Reply with quote #16
Thank you much Richard (and others who replied).
I have zero experience of using turntable. As I heard so many good things about it from audio forums, I want to have a try. I did listen to some vinyl demos in audio shows, sounds amazing (of course they're very high end equipments so this is expected). What you suggested totally makes sense - I should have more listening sessions with friends who have vinyl, before jumping on it. Right now I have TS 300B SE & MP, with club-27 speakers, I am pretty happy with their performance. I assume they should work well with TS Phono. I keep learning about analog before I'm ready to get a good system. I like the flexibility of digital source though. Finding LPs may be challenging too, maybe someday I will get a bunch from some garage sale ;-)
Originally Posted by
Richard Hello Eric. Have you had any experience with a turntable, using or listening? If you want to invest in this format you might want a reference to aspire towards. So, friends or some means to hear what this set up sounds like, and what you can use to equal or better the experience. You might find that maybe it's not worth all the fuss to get one set up and use if your main reference has been the current digital offerings. Vinyl set up requires a certain amount of detailed cartridge alignment. And does your speaker and amplifier set up allow for the spl level your use to hearing with digital when using vinyl. I think you could do it within your budget. Experienced users of vinyl all have their preferences and the drive systems debate of a turntable shouldn't limit what your minimum outlay should be for a start up system. I think the 2nd hand market is a good way to enter into the foray. But you're going to have to figure out what trade off or variable you can deal with, including the TS phono to add this format to your system. I found that I like no variation with speed issues and a neutral baseline that doesn't add coloration to the cartridge in use, (no feedback). That led me to direct drive. The turntable you showed for sale to me didn't offer a potential of value vs performance based on what the probable outlay for it would be. Starting and stopping the platter with your hand just doesn't give much confidence for stable speed retention during record play.
Reply with quote #17
You can do no better than TS phono stage unless you are willing to mortgage your house. Everything that Bruce that BR does defies the standards of the industry. You may want to consider a vintage Garrard 301 or 401 TT. . Read the reviews as they both are highly regarded. There are numerous articles on the net about restoration. The 301 prices are now inflated on ebay and the grease bearing commands a much higher price. Sonically the 401 is supposed to be better and is much cheaper. I prefer the retro esthetics of the 301. I have the 301 non-grease bearing that I partially restored and I am very satisfied with it. I am informed that it is easily converted to a grease bearing model. You can buy many comparable arms. I bought a high mass baltic birch plinth off ebay and finished it myself. I use a SME 312S arm with a Zu/DL-103 MK II. At this point I will probably never buy another cartridge as I am so satisfied. Also, look at the Well Tempered TT and especially the Reference model. I had one 20 years ago with a Van den Hull mc 10 cartridge and loved it so much. Bob

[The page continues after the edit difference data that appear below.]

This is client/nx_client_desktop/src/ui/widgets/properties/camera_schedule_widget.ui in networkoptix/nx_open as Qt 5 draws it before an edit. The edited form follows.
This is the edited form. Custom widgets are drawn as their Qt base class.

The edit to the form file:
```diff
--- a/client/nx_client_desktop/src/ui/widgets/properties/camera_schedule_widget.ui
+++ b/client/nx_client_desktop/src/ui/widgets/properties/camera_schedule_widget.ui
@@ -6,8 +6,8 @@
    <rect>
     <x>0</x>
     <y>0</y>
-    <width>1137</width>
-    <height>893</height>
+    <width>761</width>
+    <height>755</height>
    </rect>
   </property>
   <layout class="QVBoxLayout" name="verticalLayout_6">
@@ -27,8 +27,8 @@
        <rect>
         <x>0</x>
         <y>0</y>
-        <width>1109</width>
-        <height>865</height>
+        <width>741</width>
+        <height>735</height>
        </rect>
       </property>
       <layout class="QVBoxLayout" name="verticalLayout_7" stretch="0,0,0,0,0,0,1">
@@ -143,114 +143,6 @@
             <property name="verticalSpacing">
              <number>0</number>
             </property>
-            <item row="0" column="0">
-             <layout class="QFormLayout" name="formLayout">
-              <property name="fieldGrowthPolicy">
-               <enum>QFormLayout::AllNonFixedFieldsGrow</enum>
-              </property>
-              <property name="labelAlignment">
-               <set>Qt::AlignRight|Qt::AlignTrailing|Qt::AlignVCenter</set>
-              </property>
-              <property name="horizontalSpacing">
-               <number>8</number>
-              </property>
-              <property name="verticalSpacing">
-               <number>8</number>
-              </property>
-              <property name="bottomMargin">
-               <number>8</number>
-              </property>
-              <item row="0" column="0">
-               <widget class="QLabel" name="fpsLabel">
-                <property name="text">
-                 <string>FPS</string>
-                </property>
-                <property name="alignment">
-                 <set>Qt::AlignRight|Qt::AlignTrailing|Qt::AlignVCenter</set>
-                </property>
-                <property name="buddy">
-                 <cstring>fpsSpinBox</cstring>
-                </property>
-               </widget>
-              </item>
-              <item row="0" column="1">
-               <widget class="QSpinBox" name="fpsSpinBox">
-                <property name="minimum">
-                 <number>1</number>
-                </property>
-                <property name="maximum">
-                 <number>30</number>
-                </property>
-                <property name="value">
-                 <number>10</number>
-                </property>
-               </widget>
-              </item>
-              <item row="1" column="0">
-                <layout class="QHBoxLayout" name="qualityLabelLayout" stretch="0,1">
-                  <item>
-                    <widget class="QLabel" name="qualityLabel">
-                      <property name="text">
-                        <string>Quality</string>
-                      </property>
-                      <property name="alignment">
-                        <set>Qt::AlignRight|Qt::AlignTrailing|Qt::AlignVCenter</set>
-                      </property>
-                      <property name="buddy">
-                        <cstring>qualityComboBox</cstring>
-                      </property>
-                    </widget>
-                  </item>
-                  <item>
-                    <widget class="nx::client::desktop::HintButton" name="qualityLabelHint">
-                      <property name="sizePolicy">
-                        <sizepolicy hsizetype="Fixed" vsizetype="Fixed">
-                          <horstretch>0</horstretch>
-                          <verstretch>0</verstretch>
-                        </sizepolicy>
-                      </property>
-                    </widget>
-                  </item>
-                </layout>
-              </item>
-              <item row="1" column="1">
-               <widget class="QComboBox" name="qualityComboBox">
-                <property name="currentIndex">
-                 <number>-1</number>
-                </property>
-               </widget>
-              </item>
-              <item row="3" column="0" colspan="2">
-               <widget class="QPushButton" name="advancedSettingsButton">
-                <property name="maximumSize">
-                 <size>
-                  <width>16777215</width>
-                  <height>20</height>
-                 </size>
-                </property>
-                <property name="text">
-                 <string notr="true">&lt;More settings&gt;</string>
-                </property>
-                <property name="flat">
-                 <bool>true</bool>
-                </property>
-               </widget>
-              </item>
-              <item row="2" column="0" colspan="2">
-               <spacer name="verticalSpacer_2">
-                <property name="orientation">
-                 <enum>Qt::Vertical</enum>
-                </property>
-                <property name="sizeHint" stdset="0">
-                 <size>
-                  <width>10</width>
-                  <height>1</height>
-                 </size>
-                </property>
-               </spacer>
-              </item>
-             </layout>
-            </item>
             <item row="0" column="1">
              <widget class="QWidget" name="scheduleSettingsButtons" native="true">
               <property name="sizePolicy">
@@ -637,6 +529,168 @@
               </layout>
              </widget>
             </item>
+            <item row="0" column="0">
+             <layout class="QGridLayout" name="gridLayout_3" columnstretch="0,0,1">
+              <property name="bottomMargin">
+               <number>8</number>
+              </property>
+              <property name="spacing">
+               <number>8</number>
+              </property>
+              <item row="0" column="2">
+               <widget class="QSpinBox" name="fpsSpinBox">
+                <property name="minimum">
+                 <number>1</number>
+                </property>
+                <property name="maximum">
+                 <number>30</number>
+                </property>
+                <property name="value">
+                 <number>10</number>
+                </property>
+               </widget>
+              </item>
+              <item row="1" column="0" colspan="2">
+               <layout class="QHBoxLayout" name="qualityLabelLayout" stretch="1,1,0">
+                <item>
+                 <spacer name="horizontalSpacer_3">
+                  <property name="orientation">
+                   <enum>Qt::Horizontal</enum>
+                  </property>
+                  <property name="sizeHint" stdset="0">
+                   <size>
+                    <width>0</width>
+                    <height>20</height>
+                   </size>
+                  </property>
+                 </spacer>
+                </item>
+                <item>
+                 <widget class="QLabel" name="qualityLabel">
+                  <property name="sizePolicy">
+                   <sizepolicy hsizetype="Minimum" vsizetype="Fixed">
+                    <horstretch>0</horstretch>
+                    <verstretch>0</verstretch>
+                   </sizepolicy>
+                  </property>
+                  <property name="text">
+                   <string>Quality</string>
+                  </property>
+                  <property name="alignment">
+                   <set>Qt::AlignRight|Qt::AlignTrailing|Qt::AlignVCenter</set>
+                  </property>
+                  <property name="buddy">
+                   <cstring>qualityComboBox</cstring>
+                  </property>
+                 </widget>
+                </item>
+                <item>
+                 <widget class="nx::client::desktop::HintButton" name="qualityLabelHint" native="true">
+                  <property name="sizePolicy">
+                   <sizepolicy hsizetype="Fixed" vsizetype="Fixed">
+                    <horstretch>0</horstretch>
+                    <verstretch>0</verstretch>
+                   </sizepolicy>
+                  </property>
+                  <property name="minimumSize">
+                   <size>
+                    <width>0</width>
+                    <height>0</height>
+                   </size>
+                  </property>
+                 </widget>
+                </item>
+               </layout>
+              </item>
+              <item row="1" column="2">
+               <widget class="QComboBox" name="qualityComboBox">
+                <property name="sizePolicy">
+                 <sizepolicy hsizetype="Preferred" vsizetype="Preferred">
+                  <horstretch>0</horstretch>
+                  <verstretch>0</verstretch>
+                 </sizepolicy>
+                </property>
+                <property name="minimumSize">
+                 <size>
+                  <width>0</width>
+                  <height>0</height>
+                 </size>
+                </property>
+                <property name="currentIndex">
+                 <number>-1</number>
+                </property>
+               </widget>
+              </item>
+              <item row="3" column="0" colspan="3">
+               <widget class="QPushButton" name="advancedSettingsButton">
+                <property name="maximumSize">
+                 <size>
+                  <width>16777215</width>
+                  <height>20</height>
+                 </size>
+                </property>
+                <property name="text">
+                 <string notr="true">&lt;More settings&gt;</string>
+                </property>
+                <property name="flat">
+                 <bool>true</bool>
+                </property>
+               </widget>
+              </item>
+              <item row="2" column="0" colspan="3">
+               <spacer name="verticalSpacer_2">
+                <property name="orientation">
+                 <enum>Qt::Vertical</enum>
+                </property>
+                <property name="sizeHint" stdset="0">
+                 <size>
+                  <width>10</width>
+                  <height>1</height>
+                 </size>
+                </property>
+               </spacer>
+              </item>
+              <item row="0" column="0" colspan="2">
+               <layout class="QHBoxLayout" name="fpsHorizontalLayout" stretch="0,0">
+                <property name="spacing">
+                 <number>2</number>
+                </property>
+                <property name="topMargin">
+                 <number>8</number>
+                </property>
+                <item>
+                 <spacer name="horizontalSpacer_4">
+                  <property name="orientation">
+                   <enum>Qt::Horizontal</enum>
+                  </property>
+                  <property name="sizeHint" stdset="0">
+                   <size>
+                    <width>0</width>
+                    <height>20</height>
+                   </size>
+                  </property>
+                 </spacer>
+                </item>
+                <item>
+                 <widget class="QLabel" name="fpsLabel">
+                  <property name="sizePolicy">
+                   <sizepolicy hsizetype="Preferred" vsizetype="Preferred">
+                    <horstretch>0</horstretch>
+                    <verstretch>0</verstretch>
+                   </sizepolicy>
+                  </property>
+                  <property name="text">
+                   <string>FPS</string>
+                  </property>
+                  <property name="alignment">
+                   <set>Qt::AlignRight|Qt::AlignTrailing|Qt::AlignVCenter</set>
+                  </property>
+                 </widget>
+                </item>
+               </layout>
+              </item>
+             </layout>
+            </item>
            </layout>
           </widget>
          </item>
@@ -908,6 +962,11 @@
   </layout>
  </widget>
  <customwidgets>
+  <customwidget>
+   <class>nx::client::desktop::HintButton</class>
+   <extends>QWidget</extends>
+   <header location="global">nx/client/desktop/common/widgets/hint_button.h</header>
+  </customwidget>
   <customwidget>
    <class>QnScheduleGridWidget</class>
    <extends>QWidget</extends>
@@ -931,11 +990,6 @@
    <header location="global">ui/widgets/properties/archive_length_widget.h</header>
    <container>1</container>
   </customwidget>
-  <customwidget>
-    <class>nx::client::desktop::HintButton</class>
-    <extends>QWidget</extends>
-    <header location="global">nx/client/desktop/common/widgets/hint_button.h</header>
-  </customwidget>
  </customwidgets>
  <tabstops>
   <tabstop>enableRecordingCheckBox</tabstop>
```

Reply with quote #18
Don't need a high end TT set up to enjoy vinyl.
I have two TTs in my listening room. One is High End Table with High End arm and High End Cart. The other one is a lower End Table (Wega/Sony 350) with a decent cart (Nagaoka MP110). The Lower End TT gets about 90 % of the Playing time. It just sounds groovy that way. YMMV
Reply with quote #19
I agree with CAPT. Z
With unscratched and clean original LP pressings, it's really hard to get anything less than superb and involving sound, from a decent player - and you don't need to spend a fortune. There are garbage 'new pressings' of vinyl everywhere these days, that appear to be simply CD-sourced files cut to nice clean vinyl. They may look cool, but sound dull and lifeless - and sound way worse than CDs, IMHO. There are also garbage players sold new for a couple of hundred dollars, that do no justice to the best of vinyl pressings. But if you can get your hands on clean, unscratched original pressings - and play them on something like a well-looked-after old THORENS TD / AR / REGA 2 or 3 / LINN LP12 / SYSTEMDEK / MICHELL / TECHNICS 1200 (or one of the dozens of newer quality decks) - you will be simply amazed at the sound that emerges.
Reply with quote #20
I have only been on the vinyl scene for a short time and I love it. I got into vinyl for the sound quality and as everyone else has posted when you get an outstanding pressing it’s an experience. I always like getting the best I can afford but I cannot to spend thousands on a deck and thousands on a cartridge but I still got what was best for me and my budget and I think my stuff sounds great. I have a refurbished Dual 1229 with a Denon DL 110 cart and it is awesome (I love the automatic action...set it and forget it). All I am saying is you don’t have to mortgage a house to enjoy great music that’s why we use Transcendent Sound stuff, amazing stuff we can all afford. Do your research and get a solid deck and cart that will match with what you like to listen to, is compatible with your setup, and fits your budget and start spinning!